Let $x$ be a non-empty word. An integer $p$, $0\lt p\leq|x|$, is called a period of $x$ if $x[i]=x[i+p]$ for $i=0,1,\dots,|x|-p-1$. Note that the length of a word is a period of this word, so every non-empty word has at least one period. The period of $x$, denoted by $\per(x)$, is its smallest period. Note that if $p$ is a period of $x$, its multiples not larger than $|x|$ are also periods of $x$.

Here is a series of properties equivalent to the definition of a period $p$ of $x$. First, $x$ can be factorised uniquely as $(uv)^k u$, where $u$ and $v$ are words, $v$ is non-empty, $k$ is a positive integer and $p=|uv|$. Second, $x$ is a prefix of $ux$ for a word $u$ of length $p$. Third, $x$ is a factor of $u^k$, where $u$ is a word of length $p$ and $k$ a positive integer. Fourth, $x$ can be factorised as $uw=wv$ for three words $u$, $v$ and $w$, verifying $p=|u|=|v|$.

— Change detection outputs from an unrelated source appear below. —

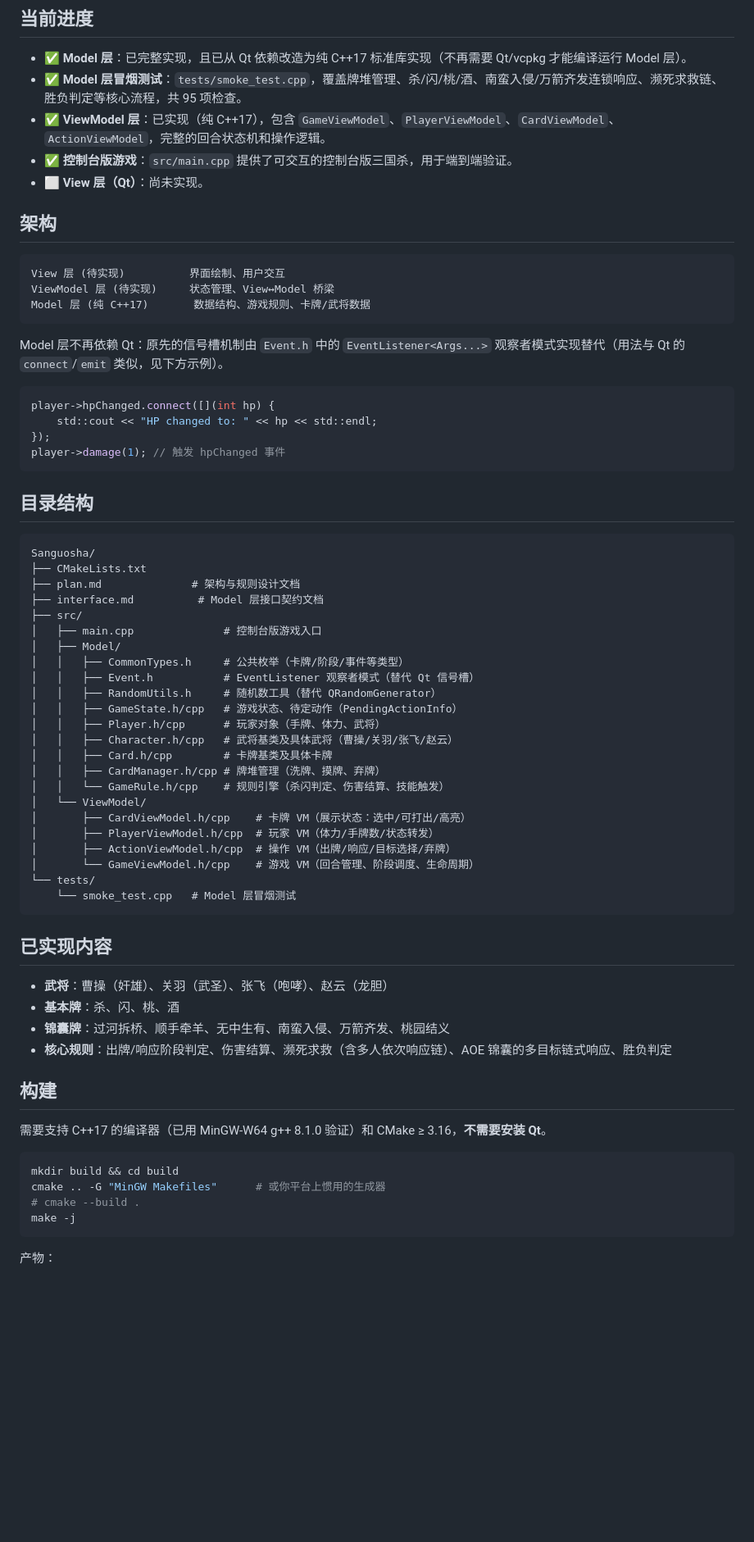
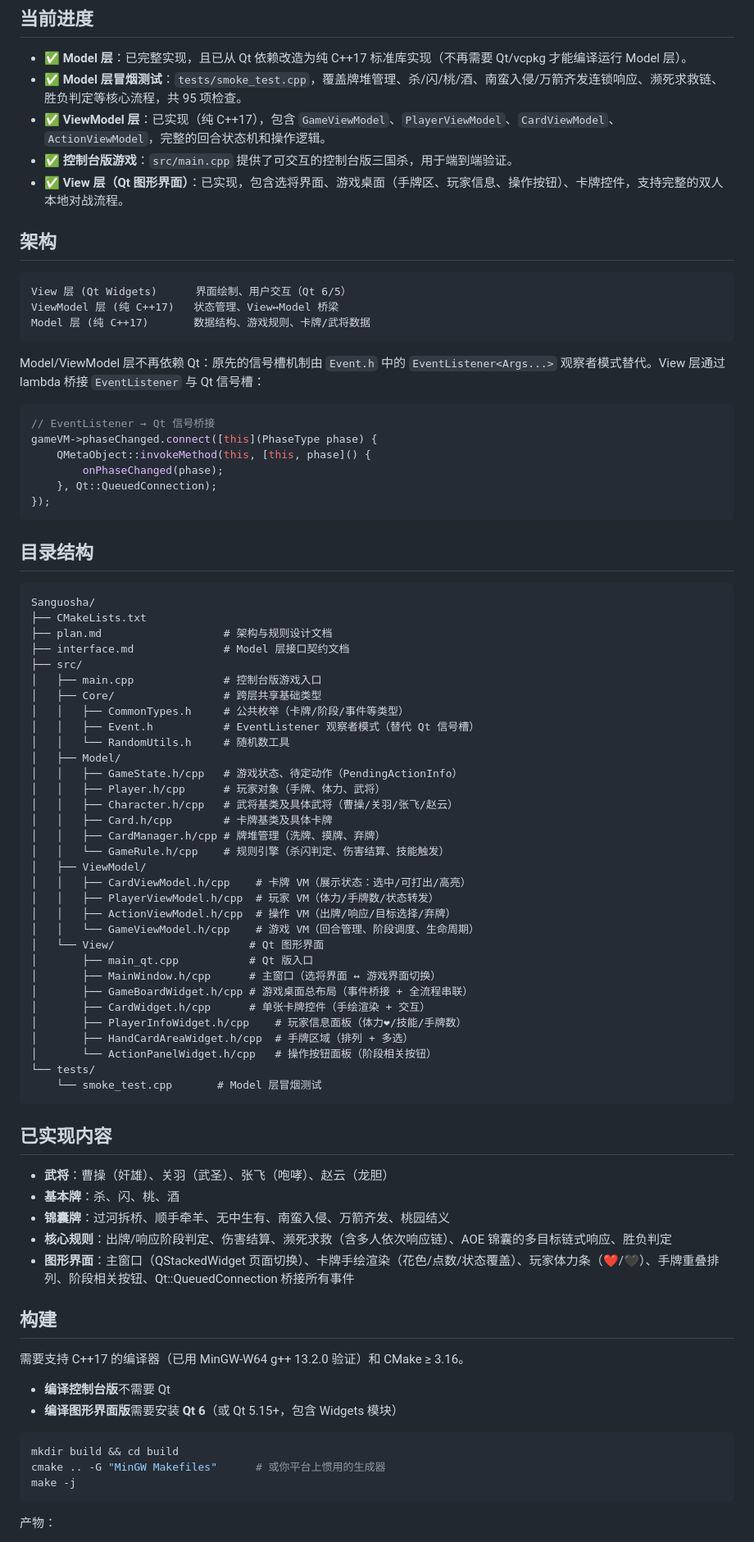
Before and after one commit to 2Orion/Sanguosha, a Markdown page: README.md, the part around one of its changes. Shown at 82% size. Drawn GitHub-style; blank space fills up the shorter version.

````diff
--- a/README.md
+++ b/README.md
@@ -8,23 +8,25 @@
 - ✅ **Model 层冒烟测试**：`tests/smoke_test.cpp`，覆盖牌堆管理、杀/闪/桃/酒、南蛮入侵/万箭齐发连锁响应、濒死求救链、胜负判定等核心流程，共 95 项检查。
 - ✅ **ViewModel 层**：已实现（纯 C++17），包含 `GameViewModel`、`PlayerViewModel`、`CardViewModel`、`ActionViewModel`，完整的回合状态机和操作逻辑。
 - ✅ **控制台版游戏**：`src/main.cpp` 提供了可交互的控制台版三国杀，用于端到端验证。
-- ⬜ **View 层（Qt）**：尚未实现。
+- ✅ **View 层（Qt 图形界面）**：已实现，包含选将界面、游戏桌面（手牌区、玩家信息、操作按钮）、卡牌控件，支持完整的双人本地对战流程。
 
 ## 架构
 
 ```
-View 层 (待实现)          界面绘制、用户交互
-ViewModel 层 (待实现)     状态管理、View↔Model 桥梁
+View 层 (Qt Widgets)      界面绘制、用户交互（Qt 6/5）
+ViewModel 层 (纯 C++17)   状态管理、View↔Model 桥梁
 Model 层 (纯 C++17)       数据结构、游戏规则、卡牌/武将数据
 ```
 
-Model 层不再依赖 Qt：原先的信号槽机制由 `Event.h` 中的 `EventListener<Args...>` 观察者模式实现替代（用法与 Qt 的 `connect`/`emit` 类似，见下方示例）。
+Model/ViewModel 层不再依赖 Qt：原先的信号槽机制由 `Event.h` 中的 `EventListener<Args...>` 观察者模式替代。View 层通过 lambda 桥接 `EventListener` 与 Qt 信号槽：
 
 ```cpp
-player->hpChanged.connect([](int hp) {
-    std::cout << "HP changed to: " << hp << std::endl;
+// EventListener → Qt 信号桥接
+gameVM->phaseChanged.connect([this](PhaseType phase) {
+    QMetaObject::invokeMethod(this, [this, phase]() {
+        onPhaseChanged(phase);
+    }, Qt::QueuedConnection);
 });
-player->damage(1); // 触发 hpChanged 事件
 ```
 
 ## 目录结构
@@ -32,27 +34,36 @@ player->damage(1); // 触发 hpChanged 事件
 ```
 Sanguosha/
 ├── CMakeLists.txt
-├── plan.md              # 架构与规则设计文档
-├── interface.md          # Model 层接口契约文档
+├── plan.md                   # 架构与规则设计文档
+├── interface.md              # Model 层接口契约文档
 ├── src/
 │   ├── main.cpp              # 控制台版游戏入口
-│   ├── Model/
+│   ├── Core/                 # 跨层共享基础类型
 │   │   ├── CommonTypes.h     # 公共枚举（卡牌/阶段/事件等类型）
 │   │   ├── Event.h           # EventListener 观察者模式（替代 Qt 信号槽）
-│   │   ├── RandomUtils.h     # 随机数工具（替代 QRandomGenerator）
+│   │   └── RandomUtils.h     # 随机数工具
+│   ├── Model/
 │   │   ├── GameState.h/cpp   # 游戏状态、待定动作（PendingActionInfo）
 │   │   ├── Player.h/cpp      # 玩家对象（手牌、体力、武将）
 │   │   ├── Character.h/cpp   # 武将基类及具体武将（曹操/关羽/张飞/赵云）
 │   │   ├── Card.h/cpp        # 卡牌基类及具体卡牌
 │   │   ├── CardManager.h/cpp # 牌堆管理（洗牌、摸牌、弃牌）
 │   │   └── GameRule.h/cpp    # 规则引擎（杀闪判定、伤害结算、技能触发）
-│   └── ViewModel/
-│       ├── CardViewModel.h/cpp    # 卡牌 VM（展示状态：选中/可打出/高亮）
-│       ├── PlayerViewModel.h/cpp  # 玩家 VM（体力/手牌数/状态转发）
-│       ├── ActionViewModel.h/cpp  # 操作 VM（出牌/响应/目标选择/弃牌）
-│       └── GameViewModel.h/cpp    # 游戏 VM（回合管理、阶段调度、生命周期）
+│   ├── ViewModel/
+│   │   ├── CardViewModel.h/cpp    # 卡牌 VM（展示状态：选中/可打出/高亮）
+│   │   ├── PlayerViewModel.h/cpp  # 玩家 VM（体力/手牌数/状态转发）
+│   │   ├── ActionViewModel.h/cpp  # 操作 VM（出牌/响应/目标选择/弃牌）
+│   │   └── GameViewModel.h/cpp    # 游戏 VM（回合管理、阶段调度、生命周期）
+│   └── View/                     # Qt 图形界面
+│       ├── main_qt.cpp           # Qt 版入口
+│       ├── MainWindow.h/cpp      # 主窗口（选将界面 ↔ 游戏界面切换）
+│       ├── GameBoardWidget.h/cpp # 游戏桌面总布局（事件桥接 + 全流程串联）
+│       ├── CardWidget.h/cpp      # 单张卡牌控件（手绘渲染 + 交互）
+│       ├── PlayerInfoWidget.h/cpp    # 玩家信息面板（体力❤/技能/手牌数）
+│       ├── HandCardAreaWidget.h/cpp  # 手牌区域（排列 + 多选）
+│       └── ActionPanelWidget.h/cpp   # 操作按钮面板（阶段相关按钮）
 └── tests/
-    └── smoke_test.cpp   # Model 层冒烟测试
+    └── smoke_test.cpp       # Model 层冒烟测试
 ```
 
 ## 已实现内容
@@ -61,15 +72,18 @@ Sanguosha/
 - **基本牌**：杀、闪、桃、酒
 - **锦囊牌**：过河拆桥、顺手牵羊、无中生有、南蛮入侵、万箭齐发、桃园结义
 - **核心规则**：出牌/响应阶段判定、伤害结算、濒死求救（含多人依次响应链）、AOE 锦囊的多目标链式响应、胜负判定
+- **图形界面**：主窗口（QStackedWidget 页面切换）、卡牌手绘渲染（花色/点数/状态覆盖）、玩家体力条（❤/🖤）、手牌重叠排列、阶段相关按钮、Qt::QueuedConnection 桥接所有事件
 
 ## 构建
 
-需要支持 C++17 的编译器（已用 MinGW-W64 g++ 8.1.0 验证）和 CMake ≥ 3.16，**不需要安装 Qt**。
+需要支持 C++17 的编译器（已用 MinGW-W64 g++ 13.2.0 验证）和 CMake ≥ 3.16。
+
+- **编译控制台版**不需要 Qt
+- **编译图形界面版**需要安装 **Qt 6**（或 Qt 5.15+，包含 Widgets 模块）
 
 ```bash
 mkdir build && cd build
 cmake .. -G "MinGW Makefiles"      # 或你平台上惯用的生成器
-# cmake --build .
 make -j
 ```
 
````
Also changed, not shown: other parts of README.md (+23 -4 lines).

The last point leads to the notion of border. A border of $x$ is a proper factor of $x$ that is both a prefix and a suffix of $x$. The border of $x$, denoted by $\Bord(x)$, is its longest border.

Borders and periods of $x$ are in one-to-one correspondence because of the fourth point above: a period $p$ of $x$ is associated with the border $x[p\dd |x|-1]$.

Note that, when defined, the border of a border of $x$ is also a border of $x$. Then $\langle \Bord(x), \Bord^2(x), \dots, \Bord^k(x)=\mv \rangle$ is the list of all borders of $x$. The (non-empty) word $x$ is said to be border free if its only border is the empty word or equivalently if its only period is $|x|$.

### Lemma 1 (Periodicity lemma}

If $p$ and $q$ are periods of a word $x$ and satisfy $p+q-\pgcd(p,q)\leq|x|$ then $\pgcd(p,q)$ is also a period of $x$.

The proof of the lemma may be found in textbooks. The Weak Periodicity lemma refers to a variant of the lemma in which the condition is strengthened to $p+q\leq|x|$. Its proof comes readily as follows. The conclusion obviously holds when $p=q$. Else, w.l.o.g. assume $p\gt q$ and let us show first that $p-q$ is a period of $x$. Indeed, let $i$ be a position on $x$ for which $i+p\lt |x|$. Then $x[i]=x[i+p]=x[i+p-q]$ because $p$ and $q$ are periods. And if $i+p\geq|x|$, the condition implies $i-q\geq 0$. Then $x[i]=x[i-q]=x[i+p-q]$ as before. Thus $p-q$ is a period of $x$. Iterating the reasoning or using a recurrence as for Euclid's algorithm, we conclude that $\pgcd(p,q)$ is a period of $x$.

To illustrate the Periodicity lemma, let us consider a word $x$ that admits 5 and 8 as periods. Then, if we assume moreover that $x$ is composed of at least two distinct letters, $\pgcd(5,8)=1$ is not a period of $x$. Thus, the condition of the lemma cannot hold, that is, $|x|\lt 5+8-\pgcd(5,8)=12$. The extreme situation is displayed in the picture and shows (when generalised) that the condition required on periods in the statement of the Periodicity lemma cannot be weakened.